A new Galactic Suburbia episode freshly baked and ready for your consumption! Wow, we’re getting close to having 50 of these…

In which we bid farewell to the queen of dragons, squee about 48 years of Doctor Who, dissect the negative associations with “girly” fandoms such as Twilight, and find some new favourites in our reading pile.


RIP Anne McCaffrey
i09 obituary
Charles Tan rounds up a bunch of tributes

48th anniversary of Doctor Who!
Tansy says it with pictures

Weirdfictionreview.com – a website devoted to The Weird and created by Luis Rodrigues. The project is the brainchild of editing-writing team Ann & Jeff VanderMeer

Critiquing the Bigotry of Twilight-haters, not the same thing as defending Twilight
Original article
Sarah Rees Brennan
Holly Black
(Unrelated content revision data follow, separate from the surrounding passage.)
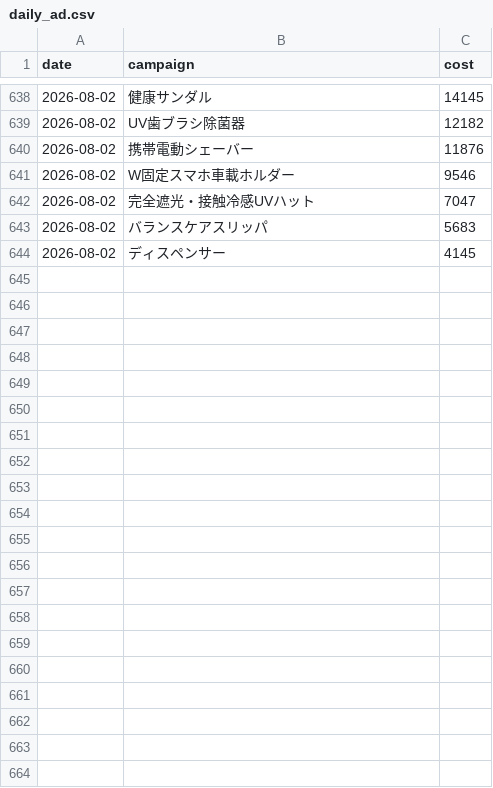
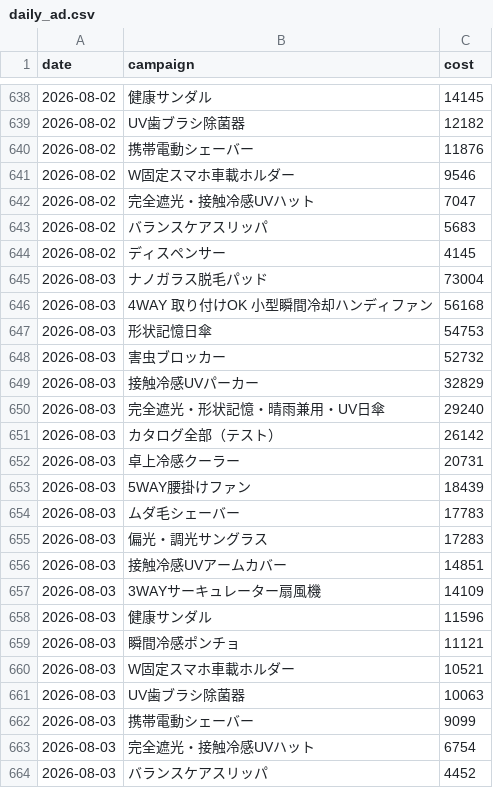
Before and after one commit to finracofficial-cmd/LOOana, a CSV file: data/daily/daily_ad.csv, drawn as a sheet; only a part is shown, gaps mark what is left out.

```diff
--- a/data/daily/daily_ad.csv
+++ b/data/daily/daily_ad.csv
@@ -644 +644,21 @@ date,campaign,cost
 2026-08-02,ディスペンサー,4145
+2026-08-03,ナノガラス脱毛パッド,73004
+2026-08-03,4WAY 取り付けOK 小型瞬間冷却ハンディファン,56168
+2026-08-03,形状記憶日傘,54753
+2026-08-03,害虫ブロッカー,52732
+2026-08-03,接触冷感UVパーカー,32829
+2026-08-03,完全遮光・形状記憶・晴雨兼用・UV日傘,29240
+2026-08-03,カタログ全部（テスト）,26142
+2026-08-03,卓上冷感クーラー,20731
+2026-08-03,5WAY腰掛けファン,18439
+2026-08-03,ムダ毛シェーバー,17783
+2026-08-03,偏光・調光サングラス,17283
+2026-08-03,接触冷感UVアームカバー,14851
+2026-08-03,3WAYサーキュレーター扇風機,14109
+2026-08-03,健康サンダル,11596
+2026-08-03,瞬間冷感ポンチョ,11121
+2026-08-03,W固定スマホ車載ホルダー,10521
+2026-08-03,UV歯ブラシ除菌器,10063
+2026-08-03,携帯電動シェーバー,9099
+2026-08-03,完全遮光・接触冷感UVハット,6754
+2026-08-03,バランスケアスリッパ,4452
```
Also changed, not shown: data/budget-snapshots.csv, data/daily/daily_sales.csv, 6 other files.
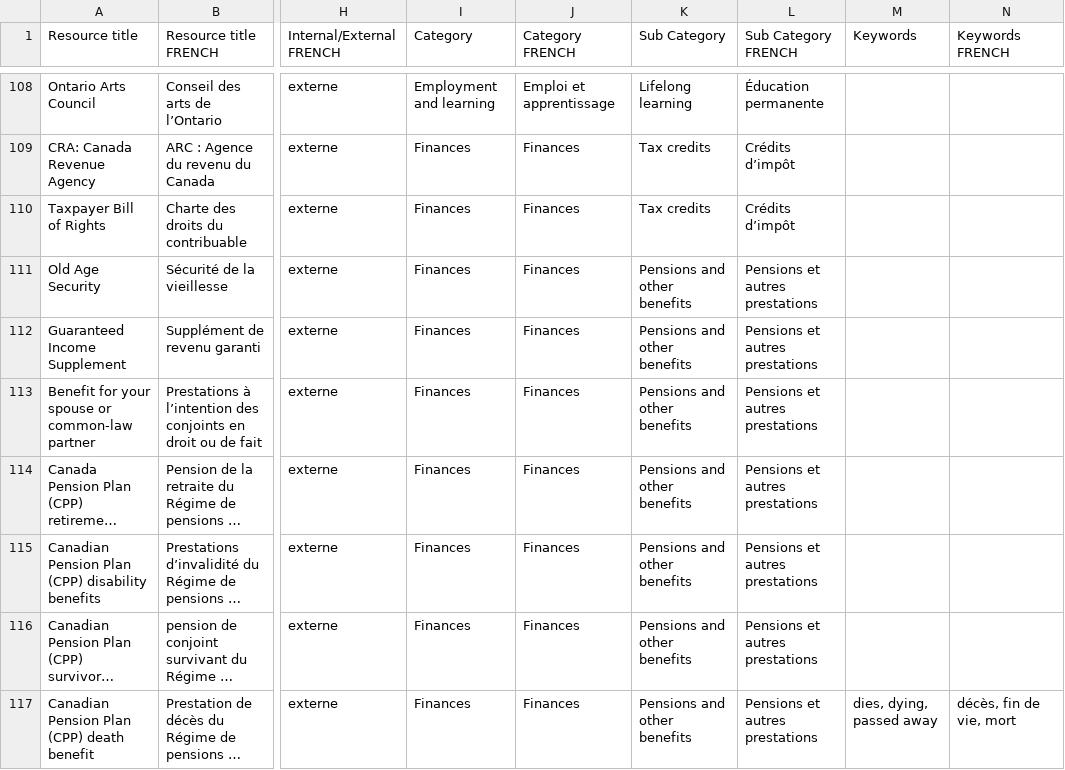
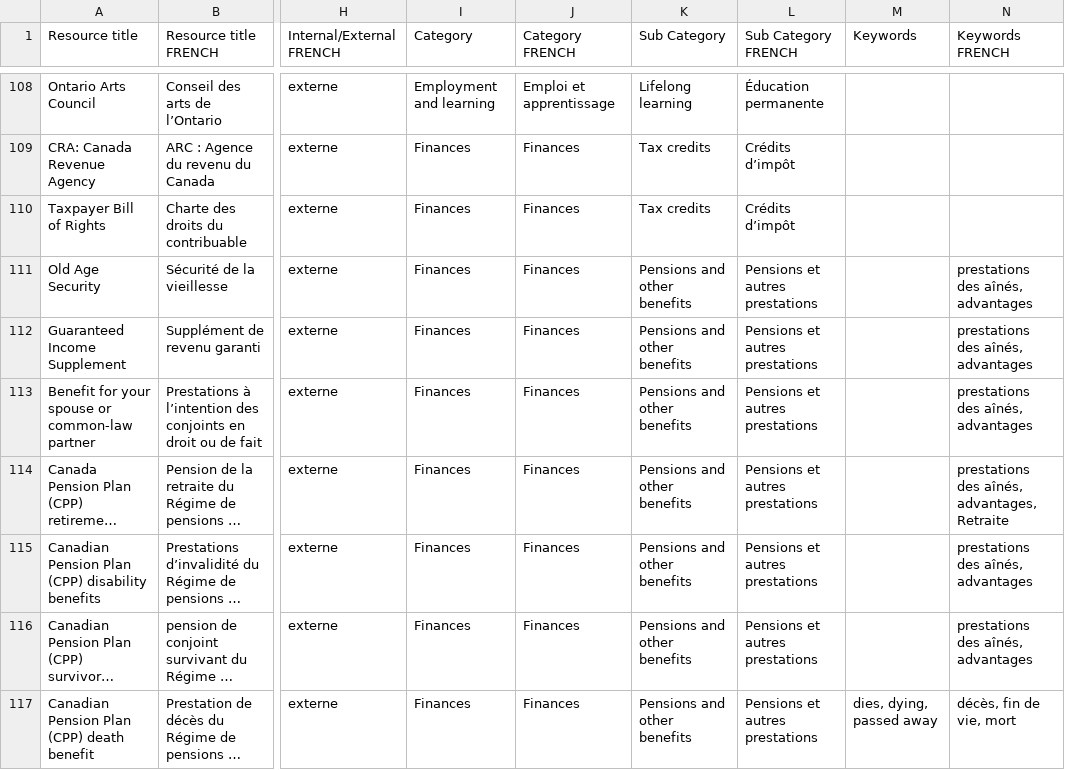
Before and after one commit to modestemax/ops-senior-portal, a CSV file: src/assets/csv/msaa-seniors portal secondary search content-EN-FR-Feb2024-master file2.csv, drawn as a sheet; only a part is shown, gaps mark what is left out; long unchanged cells end in …; the diff covers the shown part only; the diff names each change by its address in the sheet, - before the commit and + after, or states it on an @@ line.

```diff
--- a/src/assets/csv/msaa-seniors portal secondary search content-EN-FR-Feb2024-master file2.csv
+++ b/src/assets/csv/msaa-seniors portal secondary search content-EN-FR-Feb2024-master file2.csv
-N111:N113 (Keywords FRENCH): (empty)
+N111:N113 (Keywords FRENCH): prestations des aînés, advantages
-N114 (Keywords FRENCH): (empty)
+N114 (Keywords FRENCH): prestations des aînés, advantages, Retraite
-N115:N116 (Keywords FRENCH): (empty)
+N115:N116 (Keywords FRENCH): prestations des aînés, advantages
```
Also changed, not shown: 127 edited cells elsewhere in this file, 1 other file.
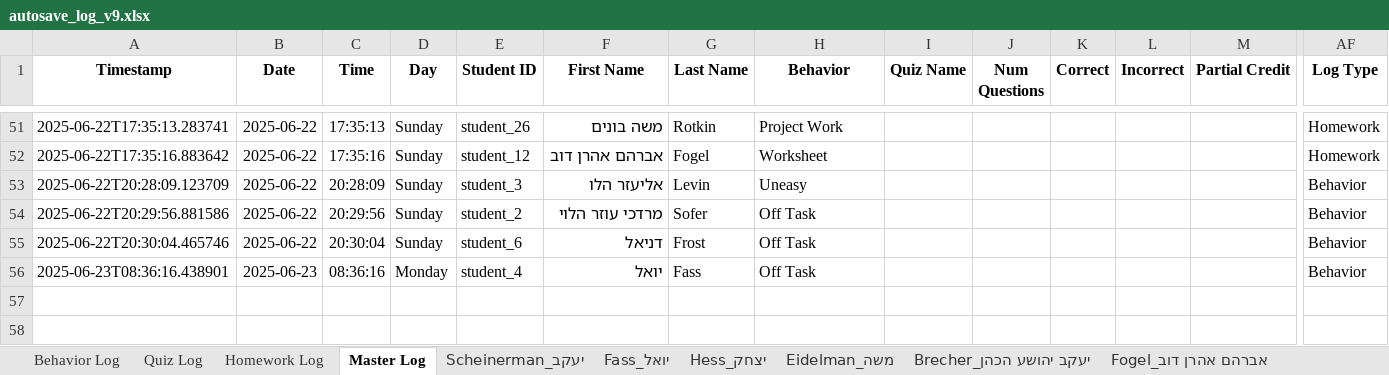
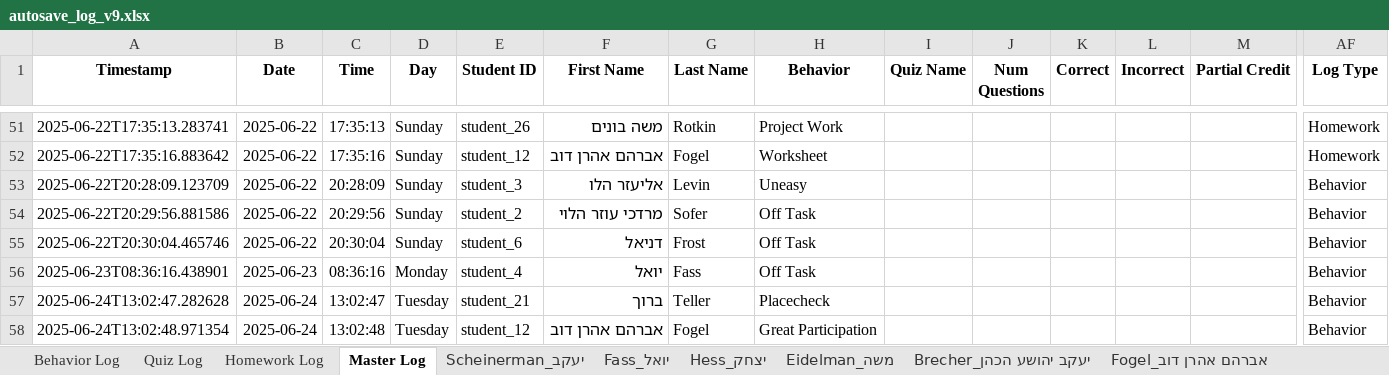
Before and after one commit to YMSeatt/Split, an Excel workbook: autosave_log_v9.xlsx, sheet Master Log, drawn as a sheet; only a part is shown, gaps mark what is left out; values as stored, in another font and other column widths than the file's, no borders; rows hold the shown columns only; the diff names each change by its address in the sheet, - before the commit and + after, or states it on an @@ line.

```diff
--- a/autosave_log_v9.xlsx (sheet Master Log)
+++ b/autosave_log_v9.xlsx (sheet Master Log)
+row 57: 2025-06-24T13:02:47.282628 | 2025-06-24 | 13:02:47 | Tuesday | student_21 | ברוך | Teller | Placecheck |  |  |  |  |  | Behavior
+row 58: 2025-06-24T13:02:48.971354 | 2025-06-24 | 13:02:48 | Tuesday | student_12 | אברהם אהרן דוב | Fogel | Great Participation |  |  |  |  |  | Behavior
```
Also changed, not shown: sheet Behavior Log, sheet Summary, sheet ברוך_Teller, sheet אברהם אהרן דוב_Fogel, 6 other files.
Announcing the Galactic Suburbia Award – we don’t know what it is yet either but we’re figuring it out! Send emails/tweets to make suggestions.

What Culture Have we Consumed?

Alex: The Steel Remains, Richard Morgan; Alastair Reynolds, Blue Remembered Earth; “The Glass Gear” in Valente’s Omikuji Project; also watched Thor.

Tansy: Batman (1989); All Men of Genius, Lev A.C. Rosen; God’s War, Kameron Hurley. Comics: Marvel 1602 by Neil Gaiman (abandoned); Batgirl the Greatest Stories Ever Told

Alisa: Once Upon a Time; The Courier’s New Bicycle by Kim Westwood

Note: the post we discuss which looks at the believability of the war in God’s War by Kameron Hurley was in fact not written by Cheryl Morgan, but by Farah Mendlesohn. Which explains why I wasn’t able to find it on Google last night. Thanks to Cheryl for correcting my confusion and my apologies to Farah. (quietly headdesks to self)

Please send feedback to us at galacticsuburbia@gmail.com, follow us on Twitter at @galacticsuburbs, check out Galactic Suburbia Podcast on Facebook and don’t forget to leave a review on iTunes if you love us!

Galactic Suburbia Episode 45 Show Notes

The new episode is up! Head over here to check it out.


In which Alex and Tansy wax lyrical about Joss Whedon’s Much Ado About Nothing (despite knowing next to nothing about it), welcome the new Apex overlord Lynne Thomas, celebrate the twin dawns of All Hallows Read and Nanowrimo, and embark upon an epic marathon of Culture Consumed.


Joss Whedon makes Much Ado About Nothing in secret
at first we knew next to nothing
then we knew something
and every new bit of something brings squeeage!

Harry Potter DVDs to disappear from the shelves after Christmas (and Tansy’s still not over the whole Disney revelation)

Lynne Thomas’ first issue of Apex comes out next week featuring an article by Tansy on The Australian Dark Weird.
As the new editor, Lynne talks about what she wants from authors at Outer Alliance

The lack of (paid) women reviewers (in the lit scene) continues to dismay and fascinate us in equal measure.

All Hallows Read is upon us
And if you’re going to gift a scary book to someone, why not make it Australian?

Nanowrimo is imminent!

What Culture Have we Consumed?

Tansy: Zoo City by Lauren Beukes
Alex: Life on Mars S2
Tansy: Bumped by Megan McCafferty
Alex: Obernewtyn, The Farseekers, and Ashling, by Isobelle Carmody
Tansy: Debris by Jo Anderton
Alex: God’s War, Kameron Hurley
Tansy: Marvel’s Ultimate Universe: Ultimate Spiderman, Ultimate X-Men, The Ultimates
Alex: Shadow Unit
Tansy: Big Finish and Mary Shelley: Mary’s Story (for 99p) & The Silver Turk.

Please send feedback to us at galacticsuburbia@gmail.com, follow us on Twitter at @galacticsuburbs, check out Galactic Suburbia Podcast on Facebook and don’t forget to leave a review on iTunes if you love us!